½ tsp of Red crushed chili flakes
1 small onion, minced
3 cloves of garlic, minced
kosher salt and pepper to taste

Instructions

1) Heat oil in a medium saucepan or wok over low heat, then add onion, garlic and red crushed chili flakes and cook until the aroma fills the kitchen.
2) Once onions are translucent, add the Bittercress and slowly raise the heat to medium.
3) Stir until Bittercress starts to wilt then add salt to taste
4) Serve in a dish next to your choice of meat or vegetables.
5) Enjoy your hard work!



Many of our readers find that subscribing to Eat The Planet is the best way to make sure they don't miss any of our valuable information about wild edibles.

Subscribe to our mailing list

our facebook page for additional articles and updates.

Follow us on Twitter @EatThePlanetOrg

See our privacy policy for more information about ads on this site

Germander, Hardy Ground Cover with a Herbal History
Read more.
Geraniums, Cheerful Color and Fragrant Oils
Read more.
Garlic, Irreplaceable Intense Flavoring
Read more.
Foxglove, Elegant Flowers with a Toxic Twist
Read more.
Feverfew, A Cheerful Plant with Headache Curing Abilities
Read more.
Fennel, Delicate Foilage and Highly Aromatic
Read more.
Epazote, Extremely Pungent with an Ancient History
Read more.
Dittany of Crete, An Endangered Symbol of Love
Read more.
Dill, Delicate Feathered Foliage and Fresh Flavoring
Read more.
Cuban Oregano, Aromatic Depth and Ornamental Foilage
Read more.

Leave a Reply

Your email address will not be published. Required fields are marked *

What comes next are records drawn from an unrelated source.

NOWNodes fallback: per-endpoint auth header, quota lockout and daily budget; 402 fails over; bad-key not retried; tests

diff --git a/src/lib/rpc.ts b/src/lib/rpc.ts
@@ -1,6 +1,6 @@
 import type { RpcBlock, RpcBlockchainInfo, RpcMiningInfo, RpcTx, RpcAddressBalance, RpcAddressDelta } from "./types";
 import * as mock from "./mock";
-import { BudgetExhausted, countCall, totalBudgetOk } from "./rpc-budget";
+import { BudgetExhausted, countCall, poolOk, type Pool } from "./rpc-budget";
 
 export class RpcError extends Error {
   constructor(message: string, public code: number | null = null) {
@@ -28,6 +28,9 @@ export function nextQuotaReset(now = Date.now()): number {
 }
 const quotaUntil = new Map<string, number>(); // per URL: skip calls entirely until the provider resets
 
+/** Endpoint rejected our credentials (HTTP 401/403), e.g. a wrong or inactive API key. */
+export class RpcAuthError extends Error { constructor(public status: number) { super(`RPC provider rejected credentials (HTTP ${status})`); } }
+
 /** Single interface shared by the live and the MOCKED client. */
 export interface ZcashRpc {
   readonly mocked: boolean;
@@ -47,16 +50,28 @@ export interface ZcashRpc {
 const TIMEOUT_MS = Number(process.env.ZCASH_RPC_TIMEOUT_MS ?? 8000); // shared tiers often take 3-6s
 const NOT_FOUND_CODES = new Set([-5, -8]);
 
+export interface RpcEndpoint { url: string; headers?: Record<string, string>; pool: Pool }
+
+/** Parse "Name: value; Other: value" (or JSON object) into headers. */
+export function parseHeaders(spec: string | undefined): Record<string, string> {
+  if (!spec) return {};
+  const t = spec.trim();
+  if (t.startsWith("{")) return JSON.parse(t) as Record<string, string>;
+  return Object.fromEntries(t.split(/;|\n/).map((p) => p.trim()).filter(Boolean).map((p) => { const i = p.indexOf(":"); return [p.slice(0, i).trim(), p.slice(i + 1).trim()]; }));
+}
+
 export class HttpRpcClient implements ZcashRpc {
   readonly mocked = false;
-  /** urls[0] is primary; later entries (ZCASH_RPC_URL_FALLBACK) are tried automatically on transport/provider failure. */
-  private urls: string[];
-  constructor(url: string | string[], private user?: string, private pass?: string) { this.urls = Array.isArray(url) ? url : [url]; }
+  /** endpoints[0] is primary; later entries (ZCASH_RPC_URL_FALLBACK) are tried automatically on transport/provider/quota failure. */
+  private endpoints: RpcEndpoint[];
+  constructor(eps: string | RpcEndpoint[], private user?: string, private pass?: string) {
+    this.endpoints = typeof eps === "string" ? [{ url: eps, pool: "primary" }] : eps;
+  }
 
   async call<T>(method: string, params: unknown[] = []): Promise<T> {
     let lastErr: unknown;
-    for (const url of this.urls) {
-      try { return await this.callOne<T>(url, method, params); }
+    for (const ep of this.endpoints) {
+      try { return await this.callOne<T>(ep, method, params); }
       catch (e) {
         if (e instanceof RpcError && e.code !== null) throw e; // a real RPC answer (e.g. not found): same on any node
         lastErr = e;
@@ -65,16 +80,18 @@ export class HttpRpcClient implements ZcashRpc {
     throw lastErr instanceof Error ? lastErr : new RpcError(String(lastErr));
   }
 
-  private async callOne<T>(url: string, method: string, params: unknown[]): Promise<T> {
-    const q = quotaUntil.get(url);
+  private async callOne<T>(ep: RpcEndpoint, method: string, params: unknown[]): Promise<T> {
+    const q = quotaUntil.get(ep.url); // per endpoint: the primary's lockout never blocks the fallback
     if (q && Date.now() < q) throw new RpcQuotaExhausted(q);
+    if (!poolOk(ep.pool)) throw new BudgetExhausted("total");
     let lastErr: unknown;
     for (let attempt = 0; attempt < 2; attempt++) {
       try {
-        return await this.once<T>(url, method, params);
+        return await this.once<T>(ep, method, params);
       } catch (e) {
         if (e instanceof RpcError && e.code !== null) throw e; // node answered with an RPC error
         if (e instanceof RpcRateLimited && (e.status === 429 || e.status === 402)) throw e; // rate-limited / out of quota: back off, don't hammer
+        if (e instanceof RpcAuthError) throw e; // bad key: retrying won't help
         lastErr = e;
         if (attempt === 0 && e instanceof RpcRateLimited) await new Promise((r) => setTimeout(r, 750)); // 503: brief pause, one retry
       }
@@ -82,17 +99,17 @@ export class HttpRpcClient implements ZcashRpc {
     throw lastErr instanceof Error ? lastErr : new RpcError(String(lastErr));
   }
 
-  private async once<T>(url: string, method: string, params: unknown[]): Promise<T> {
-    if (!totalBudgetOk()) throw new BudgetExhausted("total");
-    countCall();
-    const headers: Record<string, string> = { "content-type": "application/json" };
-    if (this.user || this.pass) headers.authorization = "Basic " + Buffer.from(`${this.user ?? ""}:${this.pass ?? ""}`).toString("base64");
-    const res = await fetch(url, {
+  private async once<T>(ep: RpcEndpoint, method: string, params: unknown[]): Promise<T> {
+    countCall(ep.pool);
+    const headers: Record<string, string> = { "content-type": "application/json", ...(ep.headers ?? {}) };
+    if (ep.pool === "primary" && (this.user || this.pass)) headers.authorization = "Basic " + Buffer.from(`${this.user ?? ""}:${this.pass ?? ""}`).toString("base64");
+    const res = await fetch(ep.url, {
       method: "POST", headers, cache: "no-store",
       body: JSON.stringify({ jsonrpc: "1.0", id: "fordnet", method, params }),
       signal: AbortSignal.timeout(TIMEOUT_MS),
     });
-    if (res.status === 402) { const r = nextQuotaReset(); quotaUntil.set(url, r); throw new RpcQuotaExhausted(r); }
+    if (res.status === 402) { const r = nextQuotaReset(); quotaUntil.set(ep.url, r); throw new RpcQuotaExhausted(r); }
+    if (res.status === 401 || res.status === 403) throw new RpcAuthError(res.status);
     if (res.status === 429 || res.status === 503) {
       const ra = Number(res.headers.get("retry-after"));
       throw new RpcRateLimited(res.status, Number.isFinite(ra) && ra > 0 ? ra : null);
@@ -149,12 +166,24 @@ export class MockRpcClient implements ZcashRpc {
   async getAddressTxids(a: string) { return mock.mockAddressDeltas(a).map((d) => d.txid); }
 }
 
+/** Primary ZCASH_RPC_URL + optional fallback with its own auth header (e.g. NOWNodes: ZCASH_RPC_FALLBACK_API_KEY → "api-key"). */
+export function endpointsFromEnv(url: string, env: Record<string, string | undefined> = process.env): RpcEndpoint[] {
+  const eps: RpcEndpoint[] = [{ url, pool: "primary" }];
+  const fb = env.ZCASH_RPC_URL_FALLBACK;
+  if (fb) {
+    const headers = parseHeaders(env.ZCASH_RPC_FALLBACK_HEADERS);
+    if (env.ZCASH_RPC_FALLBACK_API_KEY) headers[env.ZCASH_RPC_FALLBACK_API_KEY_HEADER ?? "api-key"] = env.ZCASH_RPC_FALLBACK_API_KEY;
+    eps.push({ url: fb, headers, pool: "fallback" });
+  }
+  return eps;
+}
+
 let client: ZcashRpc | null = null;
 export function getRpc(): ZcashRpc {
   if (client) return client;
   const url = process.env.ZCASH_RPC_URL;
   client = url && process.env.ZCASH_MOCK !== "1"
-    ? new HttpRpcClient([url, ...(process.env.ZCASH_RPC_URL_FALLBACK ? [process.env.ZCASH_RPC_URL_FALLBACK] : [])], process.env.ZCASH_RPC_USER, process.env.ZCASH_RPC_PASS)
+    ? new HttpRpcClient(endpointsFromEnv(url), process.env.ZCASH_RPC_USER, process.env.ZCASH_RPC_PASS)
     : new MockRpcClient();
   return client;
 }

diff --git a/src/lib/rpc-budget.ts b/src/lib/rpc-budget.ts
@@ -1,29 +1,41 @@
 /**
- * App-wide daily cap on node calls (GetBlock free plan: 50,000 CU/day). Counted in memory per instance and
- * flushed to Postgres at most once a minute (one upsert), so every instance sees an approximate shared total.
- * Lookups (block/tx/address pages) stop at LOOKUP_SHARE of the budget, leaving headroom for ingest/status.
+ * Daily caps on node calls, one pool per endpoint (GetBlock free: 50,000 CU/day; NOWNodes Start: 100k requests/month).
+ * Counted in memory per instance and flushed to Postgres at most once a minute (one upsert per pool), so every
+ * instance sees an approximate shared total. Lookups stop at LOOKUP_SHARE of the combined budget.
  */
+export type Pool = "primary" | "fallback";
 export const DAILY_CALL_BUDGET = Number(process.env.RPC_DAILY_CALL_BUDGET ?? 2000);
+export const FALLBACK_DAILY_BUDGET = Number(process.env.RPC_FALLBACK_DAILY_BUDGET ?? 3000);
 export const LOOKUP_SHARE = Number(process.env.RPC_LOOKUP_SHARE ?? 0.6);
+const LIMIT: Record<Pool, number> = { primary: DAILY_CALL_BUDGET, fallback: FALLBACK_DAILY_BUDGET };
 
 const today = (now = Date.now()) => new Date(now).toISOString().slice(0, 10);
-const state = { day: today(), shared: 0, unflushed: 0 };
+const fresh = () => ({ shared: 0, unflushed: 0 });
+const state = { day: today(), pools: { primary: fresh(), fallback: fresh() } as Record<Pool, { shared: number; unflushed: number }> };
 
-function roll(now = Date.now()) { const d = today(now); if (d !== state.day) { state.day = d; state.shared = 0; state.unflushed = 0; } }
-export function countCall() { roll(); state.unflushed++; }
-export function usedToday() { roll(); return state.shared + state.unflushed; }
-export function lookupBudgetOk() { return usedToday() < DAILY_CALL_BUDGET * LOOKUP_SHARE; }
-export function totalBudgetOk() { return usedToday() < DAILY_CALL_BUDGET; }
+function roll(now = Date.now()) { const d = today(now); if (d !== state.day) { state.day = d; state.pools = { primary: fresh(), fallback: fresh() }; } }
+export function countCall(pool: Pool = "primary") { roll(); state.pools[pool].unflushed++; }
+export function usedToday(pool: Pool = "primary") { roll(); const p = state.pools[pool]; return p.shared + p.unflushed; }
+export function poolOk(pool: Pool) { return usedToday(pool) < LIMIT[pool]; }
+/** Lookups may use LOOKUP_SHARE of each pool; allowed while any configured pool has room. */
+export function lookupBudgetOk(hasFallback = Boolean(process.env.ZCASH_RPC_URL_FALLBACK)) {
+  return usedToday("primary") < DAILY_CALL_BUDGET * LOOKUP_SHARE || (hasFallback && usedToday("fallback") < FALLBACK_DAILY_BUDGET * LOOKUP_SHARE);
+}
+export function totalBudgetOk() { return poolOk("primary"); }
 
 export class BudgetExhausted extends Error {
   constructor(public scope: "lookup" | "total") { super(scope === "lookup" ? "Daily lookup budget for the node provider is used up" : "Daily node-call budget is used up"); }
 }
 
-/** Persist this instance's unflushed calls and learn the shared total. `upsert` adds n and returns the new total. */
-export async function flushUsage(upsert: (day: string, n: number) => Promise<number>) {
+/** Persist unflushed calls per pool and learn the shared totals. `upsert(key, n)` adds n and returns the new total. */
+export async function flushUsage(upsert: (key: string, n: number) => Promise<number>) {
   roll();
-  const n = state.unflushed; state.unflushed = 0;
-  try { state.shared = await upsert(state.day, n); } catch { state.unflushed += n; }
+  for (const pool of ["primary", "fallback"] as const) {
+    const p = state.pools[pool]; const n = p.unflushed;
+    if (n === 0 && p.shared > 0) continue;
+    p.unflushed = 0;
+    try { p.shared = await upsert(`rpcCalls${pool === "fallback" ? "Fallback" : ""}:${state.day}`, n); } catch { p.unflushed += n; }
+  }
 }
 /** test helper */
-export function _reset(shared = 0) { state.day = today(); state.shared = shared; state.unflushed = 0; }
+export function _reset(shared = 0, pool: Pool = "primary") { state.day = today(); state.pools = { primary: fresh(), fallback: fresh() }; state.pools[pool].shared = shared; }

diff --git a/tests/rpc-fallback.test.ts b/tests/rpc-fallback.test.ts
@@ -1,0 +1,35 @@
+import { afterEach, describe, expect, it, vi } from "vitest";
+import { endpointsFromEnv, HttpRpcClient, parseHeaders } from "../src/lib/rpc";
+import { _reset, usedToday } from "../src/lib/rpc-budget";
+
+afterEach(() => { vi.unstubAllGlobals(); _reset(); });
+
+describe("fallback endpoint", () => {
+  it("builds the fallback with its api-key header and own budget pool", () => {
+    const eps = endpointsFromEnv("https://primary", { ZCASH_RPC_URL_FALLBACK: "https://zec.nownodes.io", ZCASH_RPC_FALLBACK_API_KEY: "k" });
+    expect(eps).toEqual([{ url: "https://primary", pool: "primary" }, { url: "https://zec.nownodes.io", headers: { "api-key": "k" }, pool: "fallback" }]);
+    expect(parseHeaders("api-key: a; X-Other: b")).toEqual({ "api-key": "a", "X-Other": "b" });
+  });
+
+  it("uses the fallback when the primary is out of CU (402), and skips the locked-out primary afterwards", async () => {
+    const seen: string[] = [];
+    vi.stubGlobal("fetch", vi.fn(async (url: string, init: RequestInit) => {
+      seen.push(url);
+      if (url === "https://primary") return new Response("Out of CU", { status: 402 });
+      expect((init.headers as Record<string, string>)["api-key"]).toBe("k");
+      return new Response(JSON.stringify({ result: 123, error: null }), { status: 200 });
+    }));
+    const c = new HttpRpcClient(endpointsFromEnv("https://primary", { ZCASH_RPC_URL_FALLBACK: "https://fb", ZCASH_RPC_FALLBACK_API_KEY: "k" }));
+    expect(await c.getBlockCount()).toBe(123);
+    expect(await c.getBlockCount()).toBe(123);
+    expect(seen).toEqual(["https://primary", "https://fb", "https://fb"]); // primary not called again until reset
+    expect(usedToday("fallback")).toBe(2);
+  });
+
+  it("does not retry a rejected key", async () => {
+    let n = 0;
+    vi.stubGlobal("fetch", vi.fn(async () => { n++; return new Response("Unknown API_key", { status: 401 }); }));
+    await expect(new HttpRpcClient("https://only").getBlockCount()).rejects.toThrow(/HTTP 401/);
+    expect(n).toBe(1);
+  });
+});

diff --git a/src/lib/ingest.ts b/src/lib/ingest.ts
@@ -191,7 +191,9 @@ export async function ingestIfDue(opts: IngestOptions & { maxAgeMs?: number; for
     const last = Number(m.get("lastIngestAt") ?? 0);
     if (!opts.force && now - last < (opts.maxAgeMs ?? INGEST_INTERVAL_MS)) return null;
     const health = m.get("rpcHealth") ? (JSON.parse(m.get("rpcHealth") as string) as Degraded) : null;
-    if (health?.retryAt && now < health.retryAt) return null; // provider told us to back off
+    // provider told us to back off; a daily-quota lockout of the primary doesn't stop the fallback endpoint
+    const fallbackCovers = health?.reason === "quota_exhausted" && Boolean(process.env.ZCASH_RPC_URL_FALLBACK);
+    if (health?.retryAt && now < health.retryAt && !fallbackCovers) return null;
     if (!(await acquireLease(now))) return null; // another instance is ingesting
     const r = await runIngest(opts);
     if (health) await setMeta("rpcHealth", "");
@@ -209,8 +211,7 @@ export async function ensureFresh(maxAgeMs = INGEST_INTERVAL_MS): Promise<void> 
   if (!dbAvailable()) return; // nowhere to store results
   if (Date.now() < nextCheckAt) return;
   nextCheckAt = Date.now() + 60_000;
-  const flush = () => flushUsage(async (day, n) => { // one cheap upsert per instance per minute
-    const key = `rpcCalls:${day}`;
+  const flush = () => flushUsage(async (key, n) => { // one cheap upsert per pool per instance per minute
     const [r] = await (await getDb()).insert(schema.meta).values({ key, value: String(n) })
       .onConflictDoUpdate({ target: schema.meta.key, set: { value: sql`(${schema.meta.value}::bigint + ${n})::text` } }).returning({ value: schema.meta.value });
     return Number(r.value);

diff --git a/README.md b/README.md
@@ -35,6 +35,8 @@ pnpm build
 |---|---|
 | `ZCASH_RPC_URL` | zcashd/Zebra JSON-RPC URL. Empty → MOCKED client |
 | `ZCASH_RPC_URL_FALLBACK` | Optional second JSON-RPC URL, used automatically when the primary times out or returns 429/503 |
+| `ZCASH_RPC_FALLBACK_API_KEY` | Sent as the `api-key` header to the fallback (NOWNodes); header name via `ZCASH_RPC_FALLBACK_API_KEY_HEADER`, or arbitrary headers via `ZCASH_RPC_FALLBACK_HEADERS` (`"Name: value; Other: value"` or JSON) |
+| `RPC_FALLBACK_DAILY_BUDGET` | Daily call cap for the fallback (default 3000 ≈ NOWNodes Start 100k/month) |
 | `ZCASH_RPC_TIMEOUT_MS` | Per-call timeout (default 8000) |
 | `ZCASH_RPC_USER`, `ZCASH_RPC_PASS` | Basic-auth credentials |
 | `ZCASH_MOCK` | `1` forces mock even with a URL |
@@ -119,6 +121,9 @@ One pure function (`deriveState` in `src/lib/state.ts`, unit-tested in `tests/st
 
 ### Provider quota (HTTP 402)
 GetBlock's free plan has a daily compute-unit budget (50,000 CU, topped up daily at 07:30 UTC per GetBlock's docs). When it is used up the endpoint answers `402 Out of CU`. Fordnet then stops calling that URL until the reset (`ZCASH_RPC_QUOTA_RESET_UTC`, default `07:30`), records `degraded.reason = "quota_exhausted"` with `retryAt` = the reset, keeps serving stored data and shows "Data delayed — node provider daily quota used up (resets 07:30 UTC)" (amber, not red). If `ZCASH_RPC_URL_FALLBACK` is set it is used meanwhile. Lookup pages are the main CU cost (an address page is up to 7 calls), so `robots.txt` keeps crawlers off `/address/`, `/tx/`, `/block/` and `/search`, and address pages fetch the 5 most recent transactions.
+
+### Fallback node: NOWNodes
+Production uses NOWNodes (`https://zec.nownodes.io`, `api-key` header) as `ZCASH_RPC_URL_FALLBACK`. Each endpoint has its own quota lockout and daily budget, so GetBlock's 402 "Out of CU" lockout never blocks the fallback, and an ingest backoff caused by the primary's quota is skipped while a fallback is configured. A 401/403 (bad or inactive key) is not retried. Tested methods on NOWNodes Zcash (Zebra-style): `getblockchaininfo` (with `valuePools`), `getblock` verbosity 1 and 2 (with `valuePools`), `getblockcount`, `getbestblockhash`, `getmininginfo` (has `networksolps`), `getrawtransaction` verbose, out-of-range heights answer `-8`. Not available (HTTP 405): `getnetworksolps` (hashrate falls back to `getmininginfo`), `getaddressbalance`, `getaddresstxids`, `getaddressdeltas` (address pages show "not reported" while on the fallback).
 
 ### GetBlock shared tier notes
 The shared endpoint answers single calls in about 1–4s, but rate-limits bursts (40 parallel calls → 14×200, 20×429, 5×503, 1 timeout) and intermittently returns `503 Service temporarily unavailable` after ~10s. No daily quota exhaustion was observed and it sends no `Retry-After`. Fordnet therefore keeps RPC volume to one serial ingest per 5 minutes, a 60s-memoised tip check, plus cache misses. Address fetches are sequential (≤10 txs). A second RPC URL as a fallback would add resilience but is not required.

You may use these HTML tags and attributes: <a href="" title=""> <abbr title=""> <acronym title=""> <b> <blockquote cite=""> <cite> <code> <del datetime=""> <em> <i> <q cite=""> <s> <strike> <strong>